### Your task
Counting from the line that holds "211.4 ms ± 9.3%", return each line exactly, through and including the last line of the entries.

### Given entries
========

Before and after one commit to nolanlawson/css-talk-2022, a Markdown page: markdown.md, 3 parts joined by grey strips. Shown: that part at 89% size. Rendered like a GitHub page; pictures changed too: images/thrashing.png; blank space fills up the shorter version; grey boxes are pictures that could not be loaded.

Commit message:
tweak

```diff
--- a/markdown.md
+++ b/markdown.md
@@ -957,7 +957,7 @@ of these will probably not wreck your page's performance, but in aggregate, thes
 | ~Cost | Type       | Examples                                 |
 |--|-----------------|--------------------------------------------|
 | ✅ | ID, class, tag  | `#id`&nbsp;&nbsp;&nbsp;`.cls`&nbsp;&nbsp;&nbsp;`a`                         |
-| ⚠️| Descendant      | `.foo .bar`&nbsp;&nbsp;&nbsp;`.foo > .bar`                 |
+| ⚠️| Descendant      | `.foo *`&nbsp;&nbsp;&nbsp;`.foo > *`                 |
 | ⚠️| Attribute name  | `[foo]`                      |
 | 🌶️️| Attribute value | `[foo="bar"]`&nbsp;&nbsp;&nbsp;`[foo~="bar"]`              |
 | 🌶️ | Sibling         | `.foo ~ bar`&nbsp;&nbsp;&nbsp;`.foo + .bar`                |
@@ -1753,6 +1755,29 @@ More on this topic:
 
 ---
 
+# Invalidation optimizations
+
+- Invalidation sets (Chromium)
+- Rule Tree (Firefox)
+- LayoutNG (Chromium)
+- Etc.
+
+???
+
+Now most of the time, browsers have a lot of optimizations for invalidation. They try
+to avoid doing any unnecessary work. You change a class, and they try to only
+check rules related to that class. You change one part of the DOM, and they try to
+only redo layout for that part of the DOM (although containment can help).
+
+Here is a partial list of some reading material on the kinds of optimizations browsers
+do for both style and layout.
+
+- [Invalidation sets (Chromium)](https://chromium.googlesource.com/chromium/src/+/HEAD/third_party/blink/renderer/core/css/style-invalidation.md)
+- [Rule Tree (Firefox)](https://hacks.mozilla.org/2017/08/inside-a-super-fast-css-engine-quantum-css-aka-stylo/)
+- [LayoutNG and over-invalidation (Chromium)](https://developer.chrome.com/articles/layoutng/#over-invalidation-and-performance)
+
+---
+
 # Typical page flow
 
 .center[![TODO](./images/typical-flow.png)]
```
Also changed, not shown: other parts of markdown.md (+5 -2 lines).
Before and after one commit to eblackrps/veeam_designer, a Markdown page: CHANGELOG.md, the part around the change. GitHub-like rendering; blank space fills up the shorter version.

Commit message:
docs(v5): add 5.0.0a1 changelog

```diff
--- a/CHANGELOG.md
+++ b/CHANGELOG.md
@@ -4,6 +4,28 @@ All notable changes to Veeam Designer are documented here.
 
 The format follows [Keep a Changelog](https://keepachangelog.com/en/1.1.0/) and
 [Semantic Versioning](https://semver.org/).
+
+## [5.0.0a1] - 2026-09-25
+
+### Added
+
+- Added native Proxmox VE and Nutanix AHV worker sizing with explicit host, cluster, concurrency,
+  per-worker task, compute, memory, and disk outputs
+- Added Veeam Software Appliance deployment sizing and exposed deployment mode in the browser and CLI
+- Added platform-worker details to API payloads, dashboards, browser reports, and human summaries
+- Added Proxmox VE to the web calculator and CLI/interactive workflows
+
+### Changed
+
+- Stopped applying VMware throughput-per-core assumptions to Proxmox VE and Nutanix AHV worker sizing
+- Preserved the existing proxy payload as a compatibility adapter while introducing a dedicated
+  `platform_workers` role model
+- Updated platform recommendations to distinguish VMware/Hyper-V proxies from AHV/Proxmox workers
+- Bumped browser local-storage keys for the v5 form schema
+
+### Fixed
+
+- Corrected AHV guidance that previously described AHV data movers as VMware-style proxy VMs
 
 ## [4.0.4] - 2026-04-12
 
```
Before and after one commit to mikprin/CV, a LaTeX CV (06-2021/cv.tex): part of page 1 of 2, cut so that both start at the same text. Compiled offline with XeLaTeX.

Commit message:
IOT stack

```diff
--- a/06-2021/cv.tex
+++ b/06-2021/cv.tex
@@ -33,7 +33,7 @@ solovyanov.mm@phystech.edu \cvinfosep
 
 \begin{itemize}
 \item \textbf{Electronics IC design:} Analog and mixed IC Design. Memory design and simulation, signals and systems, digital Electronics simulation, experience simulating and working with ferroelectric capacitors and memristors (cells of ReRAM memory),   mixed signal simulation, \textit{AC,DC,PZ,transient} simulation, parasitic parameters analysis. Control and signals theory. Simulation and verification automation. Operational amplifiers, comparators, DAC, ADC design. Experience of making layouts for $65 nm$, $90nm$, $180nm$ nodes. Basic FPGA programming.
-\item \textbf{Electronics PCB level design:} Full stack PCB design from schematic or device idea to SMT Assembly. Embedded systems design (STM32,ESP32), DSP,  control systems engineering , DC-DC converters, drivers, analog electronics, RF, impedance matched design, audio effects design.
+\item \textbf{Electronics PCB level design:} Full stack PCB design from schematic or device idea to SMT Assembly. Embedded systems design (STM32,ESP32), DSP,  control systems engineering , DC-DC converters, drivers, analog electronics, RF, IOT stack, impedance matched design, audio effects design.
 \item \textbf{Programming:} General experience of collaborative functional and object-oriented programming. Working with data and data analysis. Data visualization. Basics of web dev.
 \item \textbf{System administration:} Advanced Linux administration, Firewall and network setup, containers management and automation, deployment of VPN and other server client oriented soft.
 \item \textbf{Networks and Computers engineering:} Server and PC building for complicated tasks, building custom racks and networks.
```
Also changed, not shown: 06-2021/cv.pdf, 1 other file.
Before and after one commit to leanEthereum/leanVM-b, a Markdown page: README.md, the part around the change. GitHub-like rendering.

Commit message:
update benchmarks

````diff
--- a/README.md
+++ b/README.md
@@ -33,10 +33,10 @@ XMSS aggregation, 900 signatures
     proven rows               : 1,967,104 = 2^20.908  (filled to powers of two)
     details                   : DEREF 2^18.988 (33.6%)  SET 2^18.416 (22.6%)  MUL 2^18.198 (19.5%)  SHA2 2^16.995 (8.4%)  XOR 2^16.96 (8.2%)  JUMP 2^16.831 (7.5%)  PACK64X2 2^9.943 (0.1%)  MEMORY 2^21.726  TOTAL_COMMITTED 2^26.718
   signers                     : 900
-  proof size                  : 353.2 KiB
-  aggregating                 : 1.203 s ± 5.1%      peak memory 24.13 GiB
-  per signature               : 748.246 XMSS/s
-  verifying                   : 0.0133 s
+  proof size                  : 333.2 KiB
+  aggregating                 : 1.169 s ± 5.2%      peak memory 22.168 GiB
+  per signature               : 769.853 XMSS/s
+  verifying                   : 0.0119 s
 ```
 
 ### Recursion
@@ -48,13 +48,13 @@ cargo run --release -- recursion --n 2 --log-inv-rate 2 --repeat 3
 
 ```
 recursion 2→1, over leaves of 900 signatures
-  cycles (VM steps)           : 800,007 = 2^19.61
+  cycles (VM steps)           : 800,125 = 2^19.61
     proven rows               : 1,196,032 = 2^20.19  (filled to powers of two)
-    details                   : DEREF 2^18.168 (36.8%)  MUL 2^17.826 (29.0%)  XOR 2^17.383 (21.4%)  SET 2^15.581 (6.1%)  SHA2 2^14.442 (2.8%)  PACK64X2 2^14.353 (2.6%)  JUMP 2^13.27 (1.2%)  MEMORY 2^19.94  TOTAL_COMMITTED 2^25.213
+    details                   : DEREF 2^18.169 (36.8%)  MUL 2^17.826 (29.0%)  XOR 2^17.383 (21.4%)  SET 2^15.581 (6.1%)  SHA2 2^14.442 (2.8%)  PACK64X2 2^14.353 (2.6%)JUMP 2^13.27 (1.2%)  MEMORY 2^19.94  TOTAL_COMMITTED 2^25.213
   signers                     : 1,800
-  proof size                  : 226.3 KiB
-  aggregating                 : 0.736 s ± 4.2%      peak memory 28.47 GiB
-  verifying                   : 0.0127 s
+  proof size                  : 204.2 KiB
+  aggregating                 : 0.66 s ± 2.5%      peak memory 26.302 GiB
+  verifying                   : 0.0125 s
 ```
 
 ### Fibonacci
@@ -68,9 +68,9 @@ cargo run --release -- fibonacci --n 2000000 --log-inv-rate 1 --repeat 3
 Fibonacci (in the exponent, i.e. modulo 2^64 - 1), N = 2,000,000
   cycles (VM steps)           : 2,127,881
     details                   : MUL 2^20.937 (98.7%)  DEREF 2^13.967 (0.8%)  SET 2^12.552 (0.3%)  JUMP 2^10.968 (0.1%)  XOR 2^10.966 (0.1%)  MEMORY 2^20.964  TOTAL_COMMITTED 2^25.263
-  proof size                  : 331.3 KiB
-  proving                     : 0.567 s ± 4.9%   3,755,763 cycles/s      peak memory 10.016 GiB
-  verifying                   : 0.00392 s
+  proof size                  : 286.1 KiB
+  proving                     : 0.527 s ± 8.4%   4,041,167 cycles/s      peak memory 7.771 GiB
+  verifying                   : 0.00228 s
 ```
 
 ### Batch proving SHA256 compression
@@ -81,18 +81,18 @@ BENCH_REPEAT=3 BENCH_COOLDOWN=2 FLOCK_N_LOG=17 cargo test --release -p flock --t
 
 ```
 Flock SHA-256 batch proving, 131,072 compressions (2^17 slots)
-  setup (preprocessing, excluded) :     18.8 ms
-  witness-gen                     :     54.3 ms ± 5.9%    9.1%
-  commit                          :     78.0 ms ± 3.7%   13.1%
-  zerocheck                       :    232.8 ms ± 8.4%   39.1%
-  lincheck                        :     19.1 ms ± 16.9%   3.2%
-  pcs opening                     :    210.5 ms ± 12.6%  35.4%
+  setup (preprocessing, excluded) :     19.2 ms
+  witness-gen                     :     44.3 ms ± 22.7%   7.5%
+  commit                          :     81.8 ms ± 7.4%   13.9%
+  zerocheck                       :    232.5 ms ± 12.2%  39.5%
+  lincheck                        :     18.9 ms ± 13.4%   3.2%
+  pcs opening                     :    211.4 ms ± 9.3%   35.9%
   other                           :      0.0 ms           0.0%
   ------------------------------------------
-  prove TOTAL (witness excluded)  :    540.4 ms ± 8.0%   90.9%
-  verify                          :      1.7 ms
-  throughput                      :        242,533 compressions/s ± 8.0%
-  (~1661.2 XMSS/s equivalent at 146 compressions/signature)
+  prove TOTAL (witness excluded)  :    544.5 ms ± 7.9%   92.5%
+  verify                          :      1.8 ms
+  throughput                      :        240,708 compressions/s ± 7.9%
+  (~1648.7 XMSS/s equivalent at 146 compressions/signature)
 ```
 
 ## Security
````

========

### Result
+  pcs opening                     :    211.4 ms ± 9.3%   35.9%
   other                           :      0.0 ms           0.0%
   ------------------------------------------
-  prove TOTAL (witness excluded)  :    540.4 ms ± 8.0%   90.9%
-  verify                          :      1.7 ms
-  throughput                      :        242,533 compressions/s ± 8.0%
-  (~1661.2 XMSS/s equivalent at 146 compressions/signature)
+  prove TOTAL (witness excluded)  :    544.5 ms ± 7.9%   92.5%
+  verify                          :      1.8 ms
+  throughput                      :        240,708 compressions/s ± 7.9%
+  (~1648.7 XMSS/s equivalent at 146 compressions/signature)
 ```
 
 ## Security
````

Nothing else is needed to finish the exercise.